I have made my bath mat with a few more hexagons than the pattern in Sue's book (each of my rows has one more hexagon in it than the original pattern). This was to compensate for the fact that I was using a single strand of cotton yarn on its own, as opposed to a strand of cotton yarn and a strand of an acrylic together, so my hexagons came out a little bit smaller than Sue's. It's still quite compact which I really like - big enough to be practical to use, but not so big as to take ages to dry or, more significantly, to become too heavy when wet - this does not reflect a concern for the comfort of post-shower feet so much as a concern for my crochet becoming distorted! Priorities, people!
As with my first patchwork, Granny Square sampler, bath mat, I used a 4.5 mm hook and Rico Creative Cotton from my post-blanket stash, although alarmingly (or encouragingly, depending on how you look at it!), the stash pile doesn't seem to have diminished in size much!
Now on to the winners of my "Easy Summer Living" Bag giveaway. Thank you all so much for your lovely comments on them. Sorry, I haven't got enough to give a bag to all of you who wanted one. But if you haven't won one and want one, do give the pattern a go - it's really easy.
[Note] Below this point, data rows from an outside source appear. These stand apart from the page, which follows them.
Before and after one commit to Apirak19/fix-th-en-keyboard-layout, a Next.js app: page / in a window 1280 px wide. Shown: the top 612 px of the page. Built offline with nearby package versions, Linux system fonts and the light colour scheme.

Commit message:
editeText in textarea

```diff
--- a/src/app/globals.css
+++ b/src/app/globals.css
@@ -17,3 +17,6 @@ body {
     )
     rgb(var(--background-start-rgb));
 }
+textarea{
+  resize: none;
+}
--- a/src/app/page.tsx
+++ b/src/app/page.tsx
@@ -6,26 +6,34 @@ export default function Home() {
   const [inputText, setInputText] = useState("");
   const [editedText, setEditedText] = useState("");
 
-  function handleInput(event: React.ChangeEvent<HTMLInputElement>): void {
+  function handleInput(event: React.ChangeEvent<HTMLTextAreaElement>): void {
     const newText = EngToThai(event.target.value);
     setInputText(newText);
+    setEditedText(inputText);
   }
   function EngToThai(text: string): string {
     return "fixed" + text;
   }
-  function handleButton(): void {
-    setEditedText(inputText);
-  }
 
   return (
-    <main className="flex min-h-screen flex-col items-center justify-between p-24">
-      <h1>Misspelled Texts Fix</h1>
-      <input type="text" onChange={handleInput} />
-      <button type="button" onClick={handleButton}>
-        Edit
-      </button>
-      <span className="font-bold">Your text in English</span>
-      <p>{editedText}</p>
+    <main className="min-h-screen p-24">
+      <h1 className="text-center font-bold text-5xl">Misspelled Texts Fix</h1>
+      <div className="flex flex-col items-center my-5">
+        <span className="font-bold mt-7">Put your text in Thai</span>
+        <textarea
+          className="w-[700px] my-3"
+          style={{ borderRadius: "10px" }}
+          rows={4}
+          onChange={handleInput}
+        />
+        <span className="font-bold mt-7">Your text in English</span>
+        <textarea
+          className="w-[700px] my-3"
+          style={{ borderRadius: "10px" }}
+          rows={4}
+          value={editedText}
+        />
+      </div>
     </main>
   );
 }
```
And if you do hit any snags with the pattern or the instructions aren't clear, feel free to email me and I'll do my best to help.
The three winners, pulled, this time, in the old fashioned way, from a hooky hat, (well, a hooky bowl actually), are:
and Caroline Saunders
so if you could email me your postal addresses I will pop them in the post to you asap. (You can find my email address at the top of this page under the Contact Me tab.) I hope you enjoy using your bags and that we finally get some summery weather to fit their theme!